§ Input material
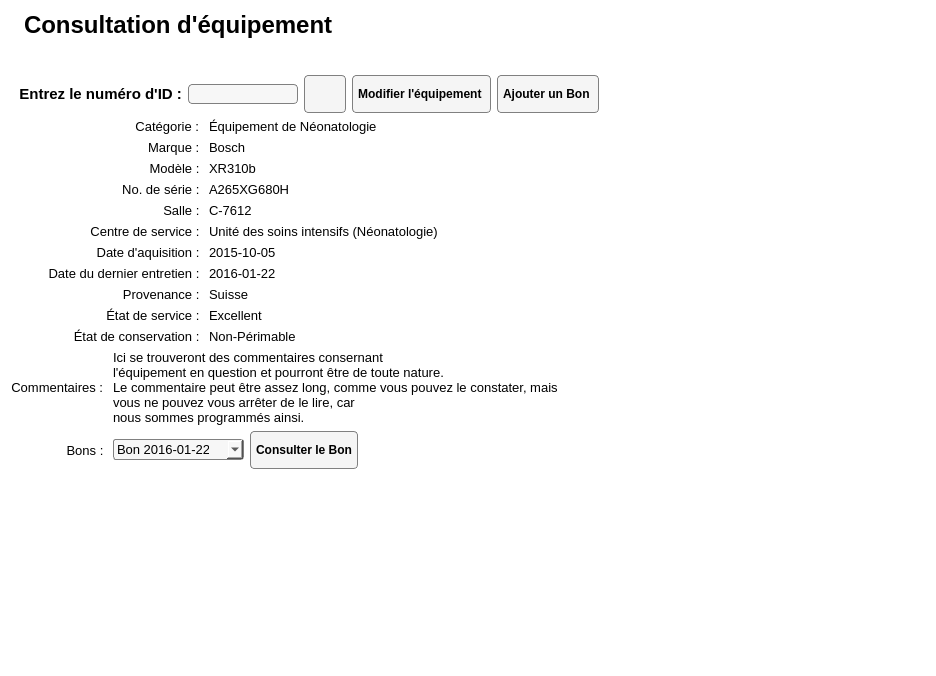
The window that Interface/FenetresEnUI/ConsultationEquipement.ui (ProjetPC2/SIMM2.0-DEV) describes before a commit, drawn with Qt 5.
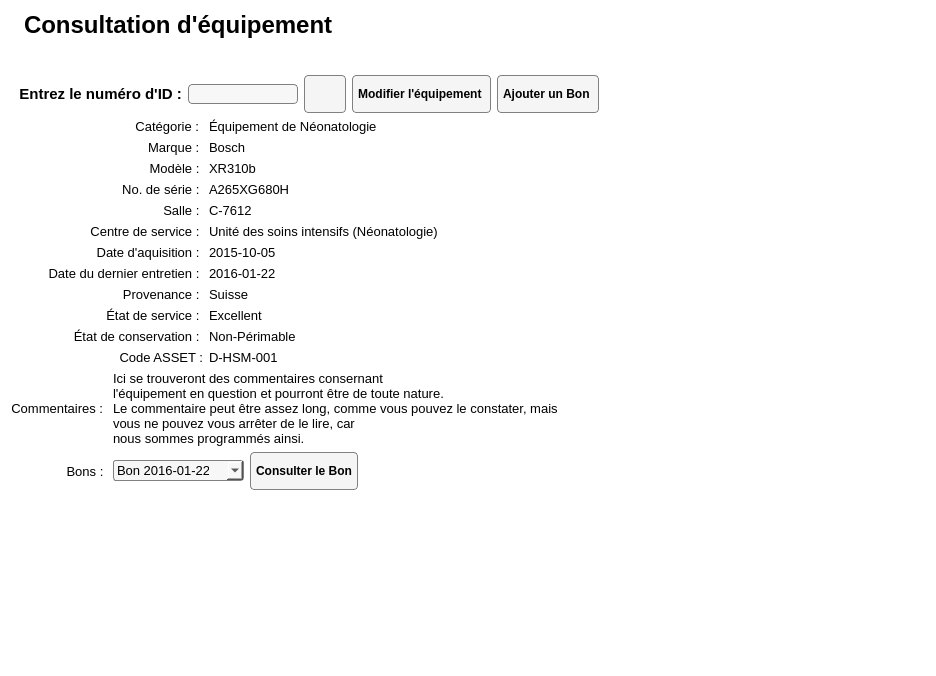
The same window after the commit. Icons and pictures are not drawn.

Commit message: ajout champ code ASSET pour consultation et modification

The edit to the form file:
```diff
--- a/Interface/FenetresEnUI/ConsultationEquipement.ui
+++ b/Interface/FenetresEnUI/ConsultationEquipement.ui
@@ -500,6 +500,21 @@
        </property>
       </widget>
      </item>
+     <item>
+      <widget class="QLabel" name="labelTitreCodeASSET">
+       <property name="font">
+        <font>
+         <pointsize>10</pointsize>
+        </font>
+       </property>
+       <property name="text">
+        <string>Code ASSET :</string>
+       </property>
+       <property name="alignment">
+        <set>Qt::AlignRight|Qt::AlignTrailing|Qt::AlignVCenter</set>
+       </property>
+      </widget>
+     </item>
     </layout>
    </item>
    <item row="3" column="2" colspan="2">
@@ -702,6 +717,18 @@
        </property>
       </widget>
      </item>
+     <item>
+      <widget class="QLabel" name="labelCodeASSET">
+       <property name="font">
+        <font>
+         <pointsize>10</pointsize>
+        </font>
+       </property>
+       <property name="text">
+        <string>D-HSM-001</string>
+       </property>
+      </widget>
+     </item>
     </layout>
    </item>
    <item row="4" column="0">
```
The commit also changes 3 other files.
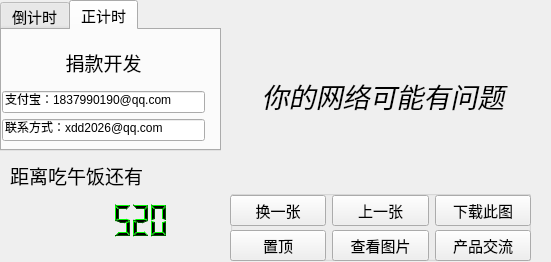
Qt form TimerXdd2/Timer2_2.ui (xdd1997/PythonXdd) before a commit.
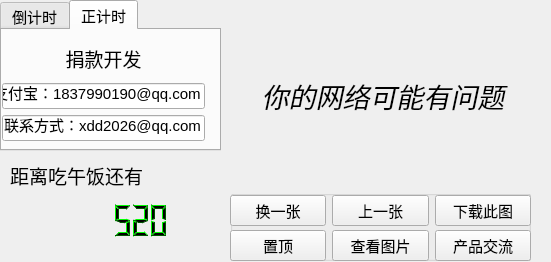
The same form after that commit.

Commit message: 0723更新，定为V1版，缺注册与上一张功能

```diff
--- a/TimerXdd2/Timer2_2.ui
+++ b/TimerXdd2/Timer2_2.ui
@@ -186,7 +186,7 @@
        <widget class="QLineEdit" name="lineEdit">
         <property name="font">
          <font>
-          <pointsize>9</pointsize>
+          <pointsize>11</pointsize>
          </font>
         </property>
         <property name="text">
@@ -195,12 +195,7 @@
        </widget>
       </item>
       <item>
-       <widget class="QLineEdit" name="lineEdit_2">
-        <property name="font">
-         <font>
-          <pointsize>9</pointsize>
-         </font>
-        </property>
+       <widget class="QLineEdit" name="lineEdit_lianxi">
         <property name="text">
          <string>联系方式：xdd2026@qq.com</string>
         </property>
```
Left out of the diff: 4 changed lines with no effect on the pictures. The commit also changes 2 other files.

§ What the task requires
Look through the records and gather each line with the word "FenetresEnUI".

§ Worked solution
The window that Interface/FenetresEnUI/ConsultationEquipement.ui (ProjetPC2/SIMM2.0-DEV) describes before a commit, drawn with Qt 5.
--- a/Interface/FenetresEnUI/ConsultationEquipement.ui
+++ b/Interface/FenetresEnUI/ConsultationEquipement.ui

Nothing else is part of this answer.